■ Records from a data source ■
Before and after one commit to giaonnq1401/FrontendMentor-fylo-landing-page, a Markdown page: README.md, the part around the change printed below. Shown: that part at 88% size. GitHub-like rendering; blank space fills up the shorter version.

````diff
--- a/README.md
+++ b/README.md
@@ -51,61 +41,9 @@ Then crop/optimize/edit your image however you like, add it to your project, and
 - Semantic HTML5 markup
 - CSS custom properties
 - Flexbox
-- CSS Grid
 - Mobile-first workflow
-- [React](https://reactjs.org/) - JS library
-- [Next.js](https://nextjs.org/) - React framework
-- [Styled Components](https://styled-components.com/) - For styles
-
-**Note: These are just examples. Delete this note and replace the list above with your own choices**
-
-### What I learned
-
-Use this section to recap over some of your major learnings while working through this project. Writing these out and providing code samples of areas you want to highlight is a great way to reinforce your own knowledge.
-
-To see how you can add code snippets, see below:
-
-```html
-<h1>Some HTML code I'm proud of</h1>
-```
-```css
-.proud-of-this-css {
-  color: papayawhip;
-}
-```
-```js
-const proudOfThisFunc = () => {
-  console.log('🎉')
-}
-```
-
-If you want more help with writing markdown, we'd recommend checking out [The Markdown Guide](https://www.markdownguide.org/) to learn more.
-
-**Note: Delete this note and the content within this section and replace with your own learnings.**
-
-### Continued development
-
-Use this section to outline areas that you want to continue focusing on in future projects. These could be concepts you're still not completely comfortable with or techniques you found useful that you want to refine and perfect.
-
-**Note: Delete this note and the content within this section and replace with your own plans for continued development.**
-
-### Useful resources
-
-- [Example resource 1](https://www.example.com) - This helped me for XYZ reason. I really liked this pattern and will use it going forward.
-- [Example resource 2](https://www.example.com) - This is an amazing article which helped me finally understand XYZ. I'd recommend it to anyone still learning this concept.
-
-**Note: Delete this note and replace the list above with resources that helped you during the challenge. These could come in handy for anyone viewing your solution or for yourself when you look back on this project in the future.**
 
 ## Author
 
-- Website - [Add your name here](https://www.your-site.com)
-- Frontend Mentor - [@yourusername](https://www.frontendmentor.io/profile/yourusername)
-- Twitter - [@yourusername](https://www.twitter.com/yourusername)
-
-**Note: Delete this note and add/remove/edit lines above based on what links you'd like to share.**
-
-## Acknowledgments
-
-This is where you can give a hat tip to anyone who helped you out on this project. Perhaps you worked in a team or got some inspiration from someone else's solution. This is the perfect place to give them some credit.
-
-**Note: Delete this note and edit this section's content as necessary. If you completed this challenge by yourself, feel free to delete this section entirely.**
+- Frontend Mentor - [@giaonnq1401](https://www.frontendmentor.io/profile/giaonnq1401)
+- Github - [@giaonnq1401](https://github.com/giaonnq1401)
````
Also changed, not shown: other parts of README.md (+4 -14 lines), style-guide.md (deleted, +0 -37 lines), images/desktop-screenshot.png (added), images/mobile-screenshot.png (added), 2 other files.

■ PROBLEM DESCRIPTION ■
Copy every line above without altering a word.

■ SOLUTION ■
Before and after one commit to giaonnq1401/FrontendMentor-fylo-landing-page, a Markdown page: README.md, the part around the change printed below. Shown: that part at 88% size. GitHub-like rendering; blank space fills up the shorter version.

````diff
--- a/README.md
+++ b/README.md
@@ -51,61 +41,9 @@ Then crop/optimize/edit your image however you like, add it to your project, and
 - Semantic HTML5 markup
 - CSS custom properties
 - Flexbox
-- CSS Grid
 - Mobile-first workflow
-- [React](https://reactjs.org/) - JS library
-- [Next.js](https://nextjs.org/) - React framework
-- [Styled Components](https://styled-components.com/) - For styles
-
-**Note: These are just examples. Delete this note and replace the list above with your own choices**
-
-### What I learned
-
-Use this section to recap over some of your major learnings while working through this project. Writing these out and providing code samples of areas you want to highlight is a great way to reinforce your own knowledge.
-
-To see how you can add code snippets, see below:
-
-```html
-<h1>Some HTML code I'm proud of</h1>
-```
-```css
-.proud-of-this-css {
-  color: papayawhip;
-}
-```
-```js
-const proudOfThisFunc = () => {
-  console.log('🎉')
-}
-```
-
-If you want more help with writing markdown, we'd recommend checking out [The Markdown Guide](https://www.markdownguide.org/) to learn more.
-
-**Note: Delete this note and the content within this section and replace with your own learnings.**
-
-### Continued development
-
-Use this section to outline areas that you want to continue focusing on in future projects. These could be concepts you're still not completely comfortable with or techniques you found useful that you want to refine and perfect.
-
-**Note: Delete this note and the content within this section and replace with your own plans for continued development.**
-
-### Useful resources
-
-- [Example resource 1](https://www.example.com) - This helped me for XYZ reason. I really liked this pattern and will use it going forward.
-- [Example resource 2](https://www.example.com) - This is an amazing article which helped me finally understand XYZ. I'd recommend it to anyone still learning this concept.
-
-**Note: Delete this note and replace the list above with resources that helped you during the challenge. These could come in handy for anyone viewing your solution or for yourself when you look back on this project in the future.**
 
 ## Author
 
-- Website - [Add your name here](https://www.your-site.com)
-- Frontend Mentor - [@yourusername](https://www.frontendmentor.io/profile/yourusername)
-- Twitter - [@yourusername](https://www.twitter.com/yourusername)
-
-**Note: Delete this note and add/remove/edit lines above based on what links you'd like to share.**
-
-## Acknowledgments
-
-This is where you can give a hat tip to anyone who helped you out on this project. Perhaps you worked in a team or got some inspiration from someone else's solution. This is the perfect place to give them some credit.
-
-**Note: Delete this note and edit this section's content as necessary. If you completed this challenge by yourself, feel free to delete this section entirely.**
+- Frontend Mentor - [@giaonnq1401](https://www.frontendmentor.io/profile/giaonnq1401)
+- Github - [@giaonnq1401](https://github.com/giaonnq1401)
````
Also changed, not shown: other parts of README.md (+4 -14 lines), style-guide.md (deleted, +0 -37 lines), images/desktop-screenshot.png (added), images/mobile-screenshot.png (added), 2 other files.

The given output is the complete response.